Change listing data:
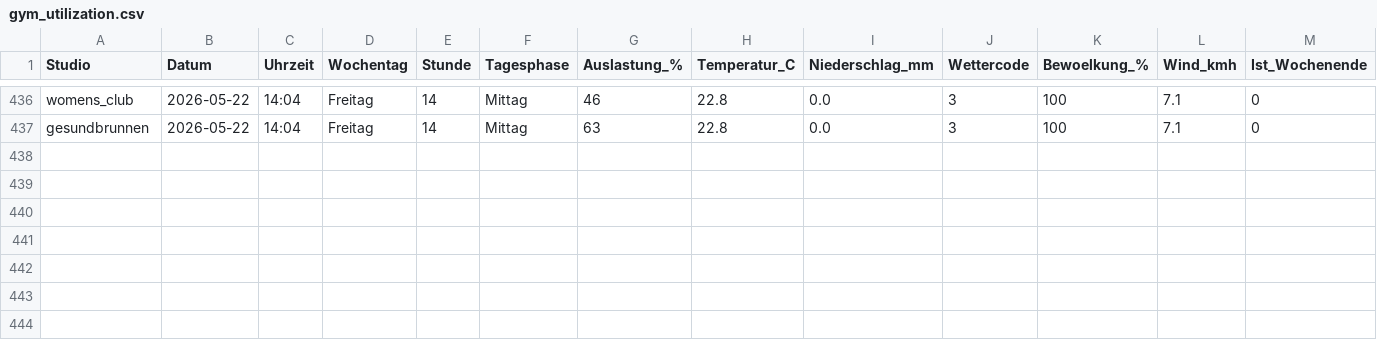
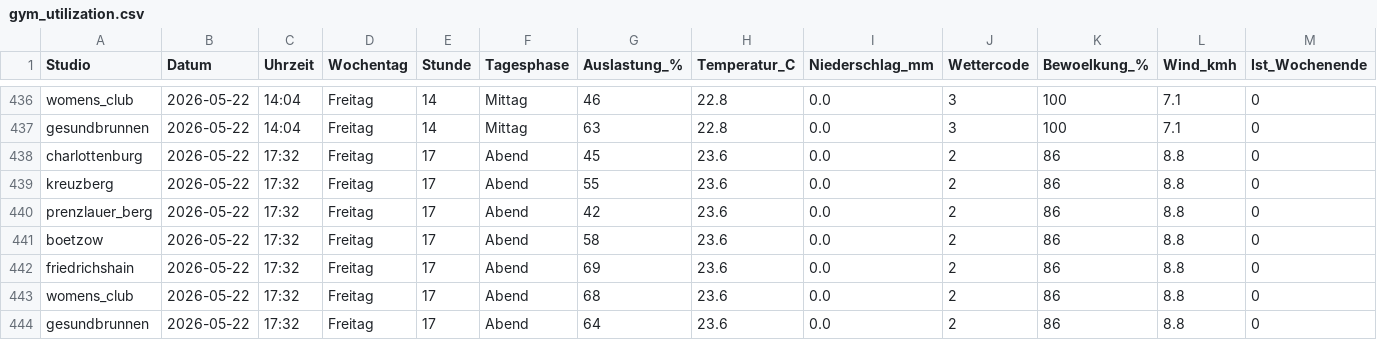
Before and after one commit to ribret/gym-tracker, a CSV file: data/gym_utilization.csv, drawn as a sheet; only a part is shown, gaps mark what is left out; rows hold the shown columns only; the diff names each change by its address in the sheet, - before the commit and + after, or states it on an @@ line.

```diff
--- a/data/gym_utilization.csv
+++ b/data/gym_utilization.csv
+row 438: charlottenburg | 2026-05-22 | 17:32 | Freitag | 17 | Abend | 45 | 23.6 | 0.0 | 2 | 86 | 8.8 | 0
+row 439: kreuzberg | 2026-05-22 | 17:32 | Freitag | 17 | Abend | 55 | 23.6 | 0.0 | 2 | 86 | 8.8 | 0
+row 440: prenzlauer_berg | 2026-05-22 | 17:32 | Freitag | 17 | Abend | 42 | 23.6 | 0.0 | 2 | 86 | 8.8 | 0
+row 441: boetzow | 2026-05-22 | 17:32 | Freitag | 17 | Abend | 58 | 23.6 | 0.0 | 2 | 86 | 8.8 | 0
+row 442: friedrichshain | 2026-05-22 | 17:32 | Freitag | 17 | Abend | 69 | 23.6 | 0.0 | 2 | 86 | 8.8 | 0
+row 443: womens_club | 2026-05-22 | 17:32 | Freitag | 17 | Abend | 68 | 23.6 | 0.0 | 2 | 86 | 8.8 | 0
+row 444: gesundbrunnen | 2026-05-22 | 17:32 | Freitag | 17 | Abend | 64 | 23.6 | 0.0 | 2 | 86 | 8.8 | 0
```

Problem to solve
Write the records out exactly, dropping every image.

Answer section
Before and after one commit to ribret/gym-tracker, a CSV file: data/gym_utilization.csv, drawn as a sheet; only a part is shown, gaps mark what is left out; rows hold the shown columns only; the diff names each change by its address in the sheet, - before the commit and + after, or states it on an @@ line.

```diff
--- a/data/gym_utilization.csv
+++ b/data/gym_utilization.csv
+row 438: charlottenburg | 2026-05-22 | 17:32 | Freitag | 17 | Abend | 45 | 23.6 | 0.0 | 2 | 86 | 8.8 | 0
+row 439: kreuzberg | 2026-05-22 | 17:32 | Freitag | 17 | Abend | 55 | 23.6 | 0.0 | 2 | 86 | 8.8 | 0
+row 440: prenzlauer_berg | 2026-05-22 | 17:32 | Freitag | 17 | Abend | 42 | 23.6 | 0.0 | 2 | 86 | 8.8 | 0
+row 441: boetzow | 2026-05-22 | 17:32 | Freitag | 17 | Abend | 58 | 23.6 | 0.0 | 2 | 86 | 8.8 | 0
+row 442: friedrichshain | 2026-05-22 | 17:32 | Freitag | 17 | Abend | 69 | 23.6 | 0.0 | 2 | 86 | 8.8 | 0
+row 443: womens_club | 2026-05-22 | 17:32 | Freitag | 17 | Abend | 68 | 23.6 | 0.0 | 2 | 86 | 8.8 | 0
+row 444: gesundbrunnen | 2026-05-22 | 17:32 | Freitag | 17 | Abend | 64 | 23.6 | 0.0 | 2 | 86 | 8.8 | 0
```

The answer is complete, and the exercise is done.